Task goal: Count the lines containing "payback" in the entries underneath, and state that count without anything else.

Material provided START

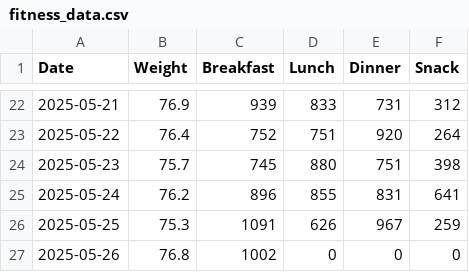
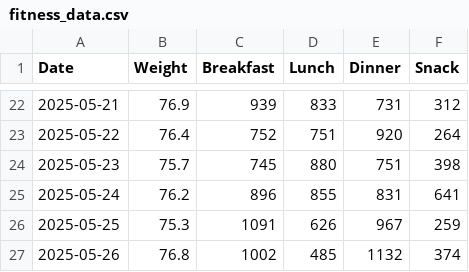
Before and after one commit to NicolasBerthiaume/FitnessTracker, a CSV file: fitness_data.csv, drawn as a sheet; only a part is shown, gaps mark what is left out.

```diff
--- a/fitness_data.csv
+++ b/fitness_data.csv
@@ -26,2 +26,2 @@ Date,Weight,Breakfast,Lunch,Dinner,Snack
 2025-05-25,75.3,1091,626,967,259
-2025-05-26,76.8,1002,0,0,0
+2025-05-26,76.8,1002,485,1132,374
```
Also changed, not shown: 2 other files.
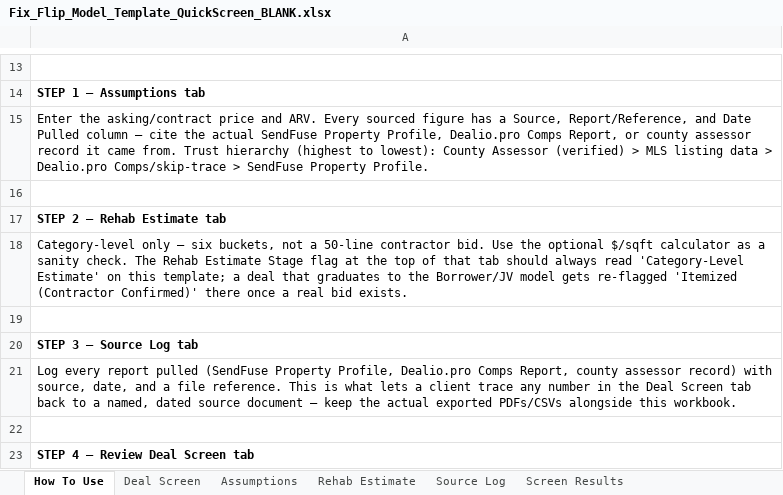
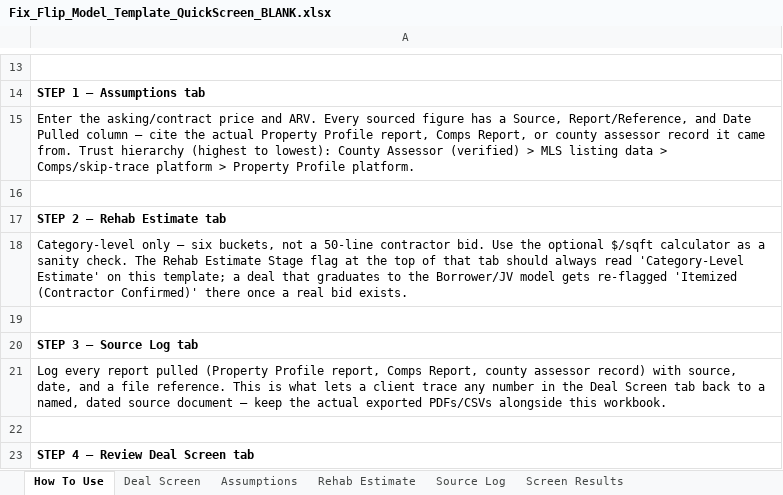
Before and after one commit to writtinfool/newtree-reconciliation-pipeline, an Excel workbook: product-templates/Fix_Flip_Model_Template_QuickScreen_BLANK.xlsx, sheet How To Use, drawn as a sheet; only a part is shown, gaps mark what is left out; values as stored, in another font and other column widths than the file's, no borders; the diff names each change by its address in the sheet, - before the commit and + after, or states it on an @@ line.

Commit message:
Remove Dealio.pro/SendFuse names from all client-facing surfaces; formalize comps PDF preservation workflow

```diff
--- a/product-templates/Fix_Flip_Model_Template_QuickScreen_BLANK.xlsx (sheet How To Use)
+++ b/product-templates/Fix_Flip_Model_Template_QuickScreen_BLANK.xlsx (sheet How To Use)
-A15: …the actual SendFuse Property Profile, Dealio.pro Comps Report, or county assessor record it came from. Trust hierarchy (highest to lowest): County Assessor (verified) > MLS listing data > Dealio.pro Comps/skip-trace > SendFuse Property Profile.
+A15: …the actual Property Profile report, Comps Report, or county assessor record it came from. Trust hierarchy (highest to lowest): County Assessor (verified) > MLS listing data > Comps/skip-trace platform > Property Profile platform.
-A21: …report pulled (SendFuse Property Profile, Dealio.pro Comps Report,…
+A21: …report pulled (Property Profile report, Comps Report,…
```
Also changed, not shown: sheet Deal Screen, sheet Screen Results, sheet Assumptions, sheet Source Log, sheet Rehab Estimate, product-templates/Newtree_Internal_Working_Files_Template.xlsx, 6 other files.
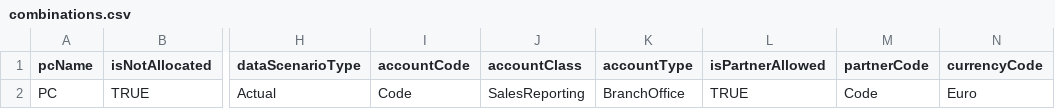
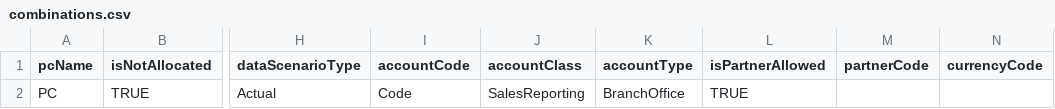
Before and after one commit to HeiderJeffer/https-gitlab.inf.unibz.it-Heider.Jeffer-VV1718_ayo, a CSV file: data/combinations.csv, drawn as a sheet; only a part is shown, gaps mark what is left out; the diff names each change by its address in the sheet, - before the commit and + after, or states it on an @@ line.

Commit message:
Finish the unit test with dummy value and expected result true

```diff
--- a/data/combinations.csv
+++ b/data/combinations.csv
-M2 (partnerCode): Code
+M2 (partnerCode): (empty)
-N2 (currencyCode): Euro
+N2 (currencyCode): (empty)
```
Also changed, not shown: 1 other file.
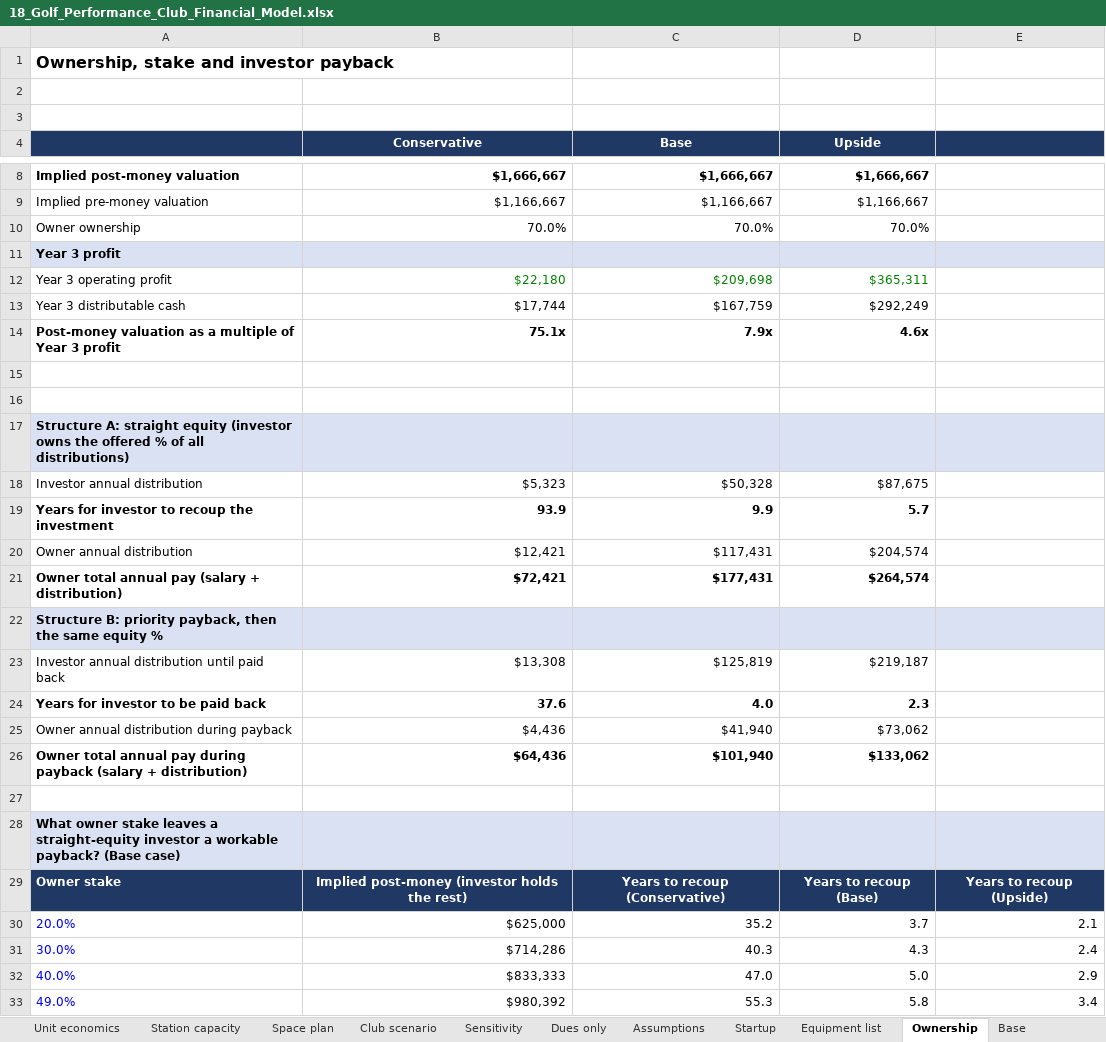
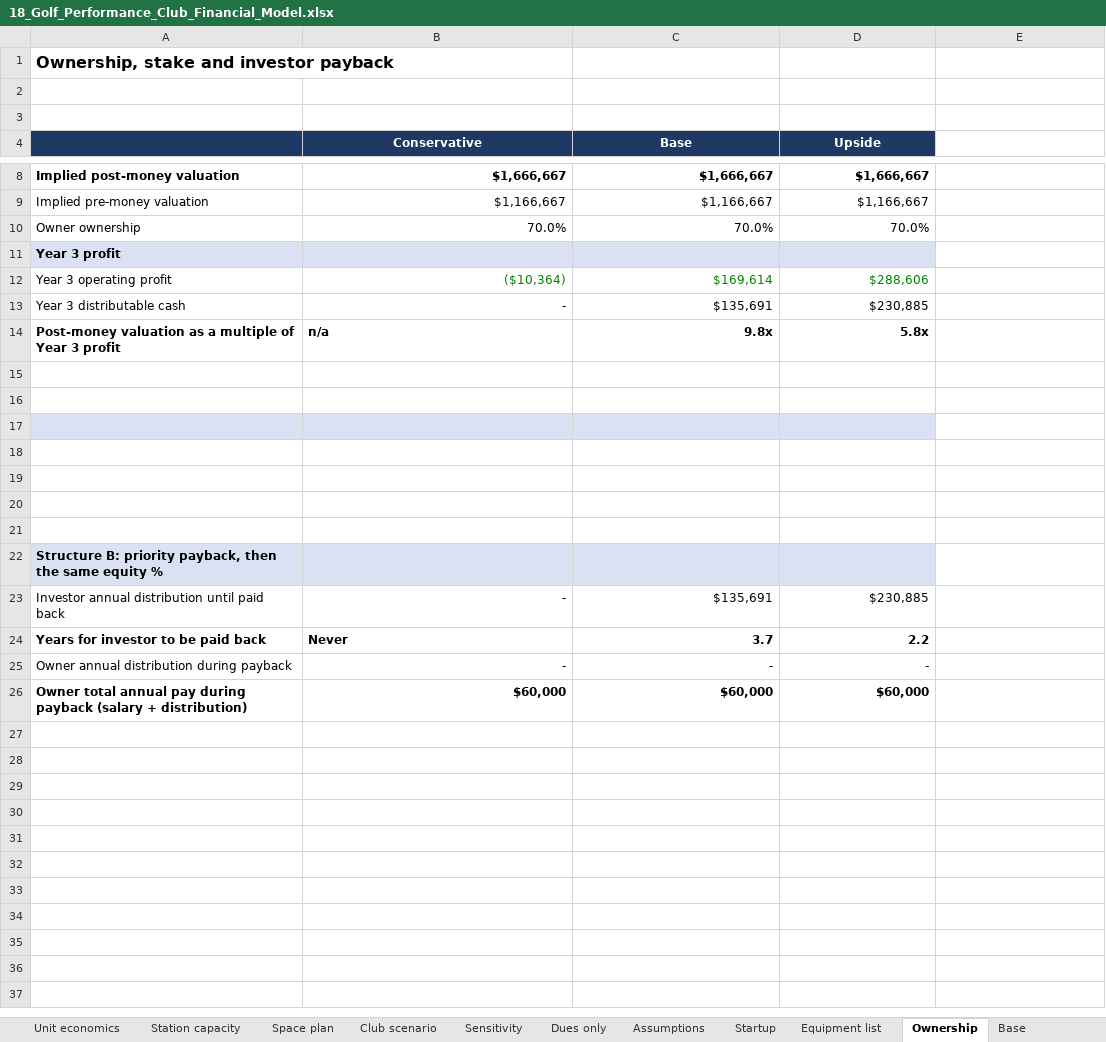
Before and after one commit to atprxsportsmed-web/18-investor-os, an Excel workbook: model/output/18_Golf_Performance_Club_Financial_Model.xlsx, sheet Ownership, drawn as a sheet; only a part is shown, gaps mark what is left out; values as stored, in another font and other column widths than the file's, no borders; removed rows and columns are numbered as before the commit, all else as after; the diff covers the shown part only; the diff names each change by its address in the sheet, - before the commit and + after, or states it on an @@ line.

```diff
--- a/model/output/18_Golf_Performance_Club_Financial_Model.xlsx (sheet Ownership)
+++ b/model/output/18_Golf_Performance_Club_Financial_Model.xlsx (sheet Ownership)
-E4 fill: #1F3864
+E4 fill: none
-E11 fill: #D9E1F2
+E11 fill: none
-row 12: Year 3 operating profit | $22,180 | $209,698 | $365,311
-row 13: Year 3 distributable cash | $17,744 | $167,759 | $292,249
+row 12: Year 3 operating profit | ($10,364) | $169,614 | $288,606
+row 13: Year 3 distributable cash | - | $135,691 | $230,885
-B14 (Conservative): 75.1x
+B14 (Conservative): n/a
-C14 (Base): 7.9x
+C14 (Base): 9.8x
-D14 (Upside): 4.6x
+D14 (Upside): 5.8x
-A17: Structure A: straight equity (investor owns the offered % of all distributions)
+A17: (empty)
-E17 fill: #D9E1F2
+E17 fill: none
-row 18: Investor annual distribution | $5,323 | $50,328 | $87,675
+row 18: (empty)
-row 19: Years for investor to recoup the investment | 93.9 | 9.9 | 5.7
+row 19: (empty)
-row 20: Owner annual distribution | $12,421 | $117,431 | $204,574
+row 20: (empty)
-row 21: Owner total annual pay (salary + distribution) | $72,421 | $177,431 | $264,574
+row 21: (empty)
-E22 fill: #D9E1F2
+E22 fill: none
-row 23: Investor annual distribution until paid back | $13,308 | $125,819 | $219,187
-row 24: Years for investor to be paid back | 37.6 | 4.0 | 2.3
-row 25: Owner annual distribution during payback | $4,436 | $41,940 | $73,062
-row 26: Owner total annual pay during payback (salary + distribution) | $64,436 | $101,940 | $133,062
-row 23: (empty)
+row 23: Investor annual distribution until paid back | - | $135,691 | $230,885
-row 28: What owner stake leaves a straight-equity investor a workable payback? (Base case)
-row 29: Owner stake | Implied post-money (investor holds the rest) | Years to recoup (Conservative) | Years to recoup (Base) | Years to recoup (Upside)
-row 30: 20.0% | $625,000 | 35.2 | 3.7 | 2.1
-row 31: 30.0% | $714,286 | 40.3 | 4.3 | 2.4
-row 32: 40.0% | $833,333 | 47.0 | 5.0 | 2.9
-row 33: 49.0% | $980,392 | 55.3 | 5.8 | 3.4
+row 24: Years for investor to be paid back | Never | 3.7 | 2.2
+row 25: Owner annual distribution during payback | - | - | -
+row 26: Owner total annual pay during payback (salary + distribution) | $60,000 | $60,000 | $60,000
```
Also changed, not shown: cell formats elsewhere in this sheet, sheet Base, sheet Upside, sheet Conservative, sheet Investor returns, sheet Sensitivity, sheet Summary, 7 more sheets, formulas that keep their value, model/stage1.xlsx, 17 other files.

Material provided END

Answer to the problem: 5